Pictures aside, return all of the records exactly as they stand.

Version comparison data:
- Opening Delimiter -
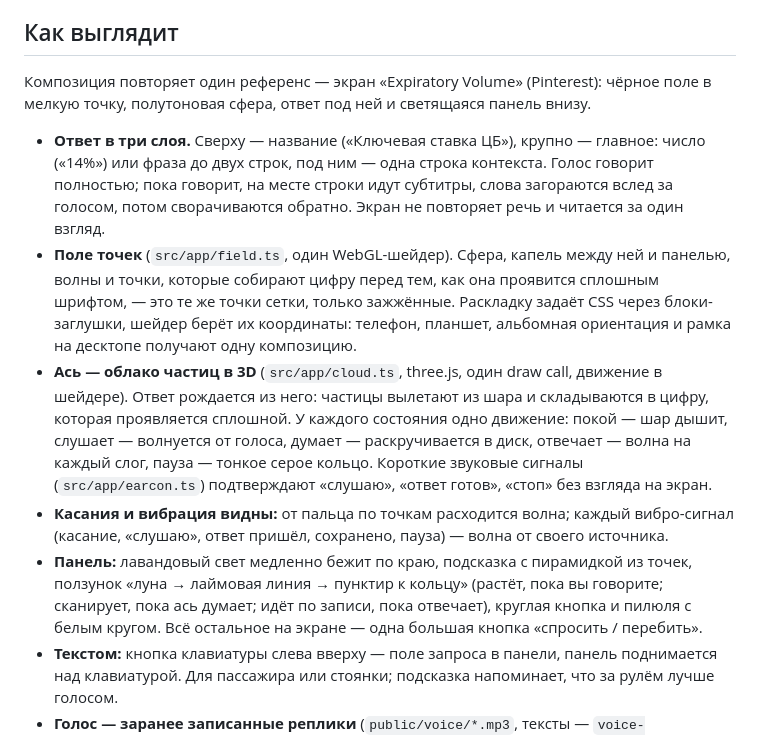
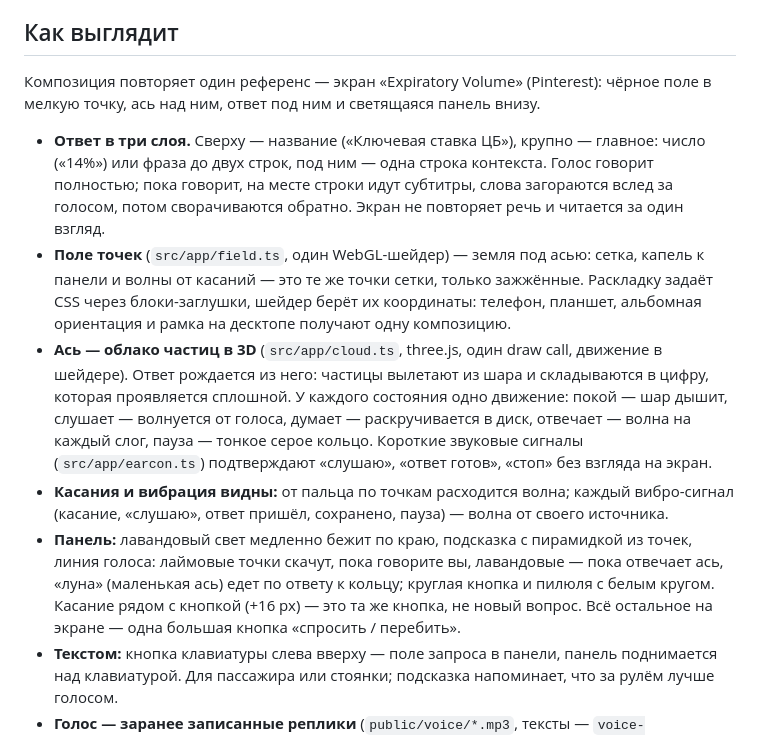
Before and after one commit to kloserock97-tech/ask-prototype, a Markdown page: README.md, the part around the change. GitHub-like rendering.

Commit message:
README: панель и поле точек — по текущей версии
Co-Authored-By: Claude Opus 5.5 <noreply@anthropic.com>

```diff
--- a/README.md
+++ b/README.md
@@ -21,23 +21,23 @@
 ## Как выглядит
 
 Композиция повторяет один референс — экран «Expiratory Volume» (Pinterest): чёрное поле
-в мелкую точку, полутоновая сфера, ответ под ней и светящаяся панель внизу.
+в мелкую точку, ась над ним, ответ под ним и светящаяся панель внизу.
 
 - **Ответ в три слоя.** Сверху — название («Ключевая ставка ЦБ»), крупно — главное: число
   («14%») или фраза до двух строк, под ним — одна строка контекста. Голос говорит полностью;
   пока говорит, на месте строки идут субтитры, слова загораются вслед за голосом, потом
   сворачиваются обратно. Экран не повторяет речь и читается за один взгляд.
-- **Поле точек** (`src/app/field.ts`, один WebGL-шейдер). Сфера, капель между ней и панелью,
-  волны и точки, которые собирают цифру перед тем, как она проявится сплошным шрифтом, —
-  это те же точки сетки, только зажжённые. Раскладку задаёт CSS через блоки-заглушки,
+- **Поле точек** (`src/app/field.ts`, один WebGL-шейдер) — земля под асью: сетка, капель
+  к панели и волны от касаний — это те же точки сетки, только зажжённые. Раскладку задаёт CSS через блоки-заглушки,
   шейдер берёт их координаты: телефон, планшет, альбомная ориентация и рамка на десктопе
   получают одну композицию.
 - **Ась — облако частиц в 3D** (`src/app/cloud.ts`, three.js, один draw call, движение в шейдере). Ответ рождается из него: частицы вылетают из шара и складываются в цифру, которая проявляется сплошной. У каждого состояния одно движение: покой — шар дышит, слушает — волнуется от голоса, думает — раскручивается в диск, отвечает — волна на каждый слог, пауза — тонкое серое кольцо. Короткие звуковые сигналы (`src/app/earcon.ts`) подтверждают «слушаю», «ответ готов», «стоп» без взгляда на экран.
 - **Касания и вибрация видны:** от пальца по точкам расходится волна; каждый вибро-сигнал
   (касание, «слушаю», ответ пришёл, сохранено, пауза) — волна от своего источника.
 - **Панель:** лавандовый свет медленно бежит по краю, подсказка с пирамидкой из точек,
-  ползунок «луна → лаймовая линия → пунктир к кольцу» (растёт, пока вы говорите; сканирует,
-  пока ась думает; идёт по записи, пока отвечает), круглая кнопка и пилюля с белым кругом.
+  линия голоса: лаймовые точки скачут, пока говорите вы, лавандовые — пока отвечает ась,
+  «луна» (маленькая ась) едет по ответу к кольцу; круглая кнопка и пилюля с белым кругом.
+  Касание рядом с кнопкой (+16 px) — это та же кнопка, не новый вопрос.
   Всё остальное на экране — одна большая кнопка «спросить / перебить».
 - **Текстом:** кнопка клавиатуры слева вверху — поле запроса в панели, панель поднимается
   над клавиатурой. Для пассажира или стоянки; подсказка напоминает, что за рулём лучше голосом.
```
- Closing Delimiter -
### Response to this task
Before and after one commit to kloserock97-tech/ask-prototype, a Markdown page: README.md, the part around the change. GitHub-like rendering.

Commit message:
README: панель и поле точек — по текущей версии
Co-Authored-By: Claude Opus 5.5 <noreply@anthropic.com>

```diff
--- a/README.md
+++ b/README.md
@@ -21,23 +21,23 @@
 ## Как выглядит
 
 Композиция повторяет один референс — экран «Expiratory Volume» (Pinterest): чёрное поле
-в мелкую точку, полутоновая сфера, ответ под ней и светящаяся панель внизу.
+в мелкую точку, ась над ним, ответ под ним и светящаяся панель внизу.
 
 - **Ответ в три слоя.** Сверху — название («Ключевая ставка ЦБ»), крупно — главное: число
   («14%») или фраза до двух строк, под ним — одна строка контекста. Голос говорит полностью;
   пока говорит, на месте строки идут субтитры, слова загораются вслед за голосом, потом
   сворачиваются обратно. Экран не повторяет речь и читается за один взгляд.
-- **Поле точек** (`src/app/field.ts`, один WebGL-шейдер). Сфера, капель между ней и панелью,
-  волны и точки, которые собирают цифру перед тем, как она проявится сплошным шрифтом, —
-  это те же точки сетки, только зажжённые. Раскладку задаёт CSS через блоки-заглушки,
+- **Поле точек** (`src/app/field.ts`, один WebGL-шейдер) — земля под асью: сетка, капель
+  к панели и волны от касаний — это те же точки сетки, только зажжённые. Раскладку задаёт CSS через блоки-заглушки,
   шейдер берёт их координаты: телефон, планшет, альбомная ориентация и рамка на десктопе
   получают одну композицию.
 - **Ась — облако частиц в 3D** (`src/app/cloud.ts`, three.js, один draw call, движение в шейдере). Ответ рождается из него: частицы вылетают из шара и складываются в цифру, которая проявляется сплошной. У каждого состояния одно движение: покой — шар дышит, слушает — волнуется от голоса, думает — раскручивается в диск, отвечает — волна на каждый слог, пауза — тонкое серое кольцо. Короткие звуковые сигналы (`src/app/earcon.ts`) подтверждают «слушаю», «ответ готов», «стоп» без взгляда на экран.
 - **Касания и вибрация видны:** от пальца по точкам расходится волна; каждый вибро-сигнал
   (касание, «слушаю», ответ пришёл, сохранено, пауза) — волна от своего источника.
 - **Панель:** лавандовый свет медленно бежит по краю, подсказка с пирамидкой из точек,
-  ползунок «луна → лаймовая линия → пунктир к кольцу» (растёт, пока вы говорите; сканирует,
-  пока ась думает; идёт по записи, пока отвечает), круглая кнопка и пилюля с белым кругом.
+  линия голоса: лаймовые точки скачут, пока говорите вы, лавандовые — пока отвечает ась,
+  «луна» (маленькая ась) едет по ответу к кольцу; круглая кнопка и пилюля с белым кругом.
+  Касание рядом с кнопкой (+16 px) — это та же кнопка, не новый вопрос.
   Всё остальное на экране — одна большая кнопка «спросить / перебить».
 - **Текстом:** кнопка клавиатуры слева вверху — поле запроса в панели, панель поднимается
   над клавиатурой. Для пассажира или стоянки; подсказка напоминает, что за рулём лучше голосом.
```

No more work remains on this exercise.